You will appreciate that if you want to develop a plaza on the corner, you will need to be able to access the road. Helicopter traffic is just not enough!
The purchased property is described in the APS as:
“approximately 7.31 acres located on the southwest corner of Northfield Drive and Bridge Street in the City of Waterloo as shown in red on Schedule A attached to this agreement”.
There was no legal description of the purchased property in the APS.
There were also some additional material facts that were disclosed to the Court:
a) Northfield sent to North American prior to the execution of the APS a survey showing that the one-foot reserve was a separate block having a separate PIN (parcel identification number);
b) North American prepared the first draft of the APS and that this included the PIN for Block 89 alone.
The PIN was deleted from the APS by Northfield;
c) a plan of subdivision was described as a permitted encumbrance in the APS.
This plan of subdivision showed the one-foot reserve being retained by the subdivider.
The matter went to the Court on a motion in November 2015, namely, eight and one half years after the deal was struck, and we still have an actual Trial to resolve issues. The preliminary motion only dealt with the registration of the Certificate of Pending Litigation (CPL) which was left in place.
The actual description of a property is very, very important. In fact, it’s worthwhile conducting a search of the title before the Offer is drawn in order to ensure its accuracy.
It should also be noted that the Description of the property is also one of the essential contract terms. If it is not clear to a Court, then, there is no contract.

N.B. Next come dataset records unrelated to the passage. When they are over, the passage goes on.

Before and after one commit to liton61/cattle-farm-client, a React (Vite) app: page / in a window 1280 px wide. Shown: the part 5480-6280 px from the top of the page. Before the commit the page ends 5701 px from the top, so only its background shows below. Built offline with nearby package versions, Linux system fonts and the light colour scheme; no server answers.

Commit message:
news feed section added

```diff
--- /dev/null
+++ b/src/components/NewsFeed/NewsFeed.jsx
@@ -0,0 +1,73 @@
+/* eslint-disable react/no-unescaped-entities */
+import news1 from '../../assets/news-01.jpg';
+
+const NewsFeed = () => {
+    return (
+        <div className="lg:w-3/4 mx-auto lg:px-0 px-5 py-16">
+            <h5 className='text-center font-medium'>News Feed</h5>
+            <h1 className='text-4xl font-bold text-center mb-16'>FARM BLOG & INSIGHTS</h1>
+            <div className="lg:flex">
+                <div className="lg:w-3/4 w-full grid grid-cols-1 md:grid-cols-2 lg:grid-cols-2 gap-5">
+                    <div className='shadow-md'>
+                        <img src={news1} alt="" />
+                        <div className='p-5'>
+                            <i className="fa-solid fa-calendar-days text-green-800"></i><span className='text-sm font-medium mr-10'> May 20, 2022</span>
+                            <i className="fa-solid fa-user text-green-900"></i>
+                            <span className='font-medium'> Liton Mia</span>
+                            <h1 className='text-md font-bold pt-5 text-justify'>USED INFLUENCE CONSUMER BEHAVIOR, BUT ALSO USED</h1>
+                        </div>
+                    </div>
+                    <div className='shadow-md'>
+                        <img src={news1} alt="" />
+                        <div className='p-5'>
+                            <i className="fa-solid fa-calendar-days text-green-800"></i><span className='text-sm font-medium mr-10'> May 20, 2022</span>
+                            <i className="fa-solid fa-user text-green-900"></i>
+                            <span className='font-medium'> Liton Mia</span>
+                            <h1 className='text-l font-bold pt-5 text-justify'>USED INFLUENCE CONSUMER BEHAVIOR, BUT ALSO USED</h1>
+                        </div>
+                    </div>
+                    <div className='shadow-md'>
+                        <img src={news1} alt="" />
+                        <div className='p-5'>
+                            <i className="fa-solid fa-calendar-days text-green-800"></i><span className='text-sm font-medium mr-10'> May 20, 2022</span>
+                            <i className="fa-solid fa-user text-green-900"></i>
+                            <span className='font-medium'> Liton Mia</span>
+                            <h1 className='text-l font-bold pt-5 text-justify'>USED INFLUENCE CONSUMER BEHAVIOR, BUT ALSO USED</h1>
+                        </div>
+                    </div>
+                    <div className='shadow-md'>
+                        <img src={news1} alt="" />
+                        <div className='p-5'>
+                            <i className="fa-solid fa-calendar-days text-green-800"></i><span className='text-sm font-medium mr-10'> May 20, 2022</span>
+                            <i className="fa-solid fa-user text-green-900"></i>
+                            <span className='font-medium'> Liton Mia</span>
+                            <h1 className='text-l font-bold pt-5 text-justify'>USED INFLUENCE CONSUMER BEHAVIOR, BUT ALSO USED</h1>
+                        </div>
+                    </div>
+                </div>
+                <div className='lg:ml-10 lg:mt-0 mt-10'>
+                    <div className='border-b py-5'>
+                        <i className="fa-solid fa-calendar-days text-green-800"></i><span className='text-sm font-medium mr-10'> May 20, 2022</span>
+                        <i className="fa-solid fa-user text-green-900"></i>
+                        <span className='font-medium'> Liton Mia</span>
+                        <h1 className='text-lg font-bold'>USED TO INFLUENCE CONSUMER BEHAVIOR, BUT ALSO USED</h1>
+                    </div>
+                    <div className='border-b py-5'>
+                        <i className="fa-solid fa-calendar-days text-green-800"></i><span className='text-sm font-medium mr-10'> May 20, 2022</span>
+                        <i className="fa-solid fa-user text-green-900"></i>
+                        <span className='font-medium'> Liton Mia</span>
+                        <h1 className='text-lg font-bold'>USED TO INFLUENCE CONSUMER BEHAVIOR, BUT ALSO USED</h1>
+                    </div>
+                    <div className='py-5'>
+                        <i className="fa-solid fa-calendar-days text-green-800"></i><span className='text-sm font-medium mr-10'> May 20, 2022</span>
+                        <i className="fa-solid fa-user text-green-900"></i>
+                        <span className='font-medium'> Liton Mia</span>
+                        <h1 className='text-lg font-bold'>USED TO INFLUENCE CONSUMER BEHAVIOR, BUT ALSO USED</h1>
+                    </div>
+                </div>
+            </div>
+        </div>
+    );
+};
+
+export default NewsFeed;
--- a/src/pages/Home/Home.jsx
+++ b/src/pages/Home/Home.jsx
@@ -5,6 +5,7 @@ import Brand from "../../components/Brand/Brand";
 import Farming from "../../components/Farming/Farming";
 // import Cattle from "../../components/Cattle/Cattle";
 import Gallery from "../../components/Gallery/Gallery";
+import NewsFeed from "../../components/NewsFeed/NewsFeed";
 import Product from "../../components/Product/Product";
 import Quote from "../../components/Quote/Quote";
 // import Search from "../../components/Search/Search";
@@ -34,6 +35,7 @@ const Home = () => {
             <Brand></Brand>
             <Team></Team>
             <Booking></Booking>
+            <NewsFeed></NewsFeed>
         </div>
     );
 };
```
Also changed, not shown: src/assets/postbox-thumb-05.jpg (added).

In this case, if you were to develop the property, you would need both Block 89 and Block 94.
Brian Madigan LL.B., Broker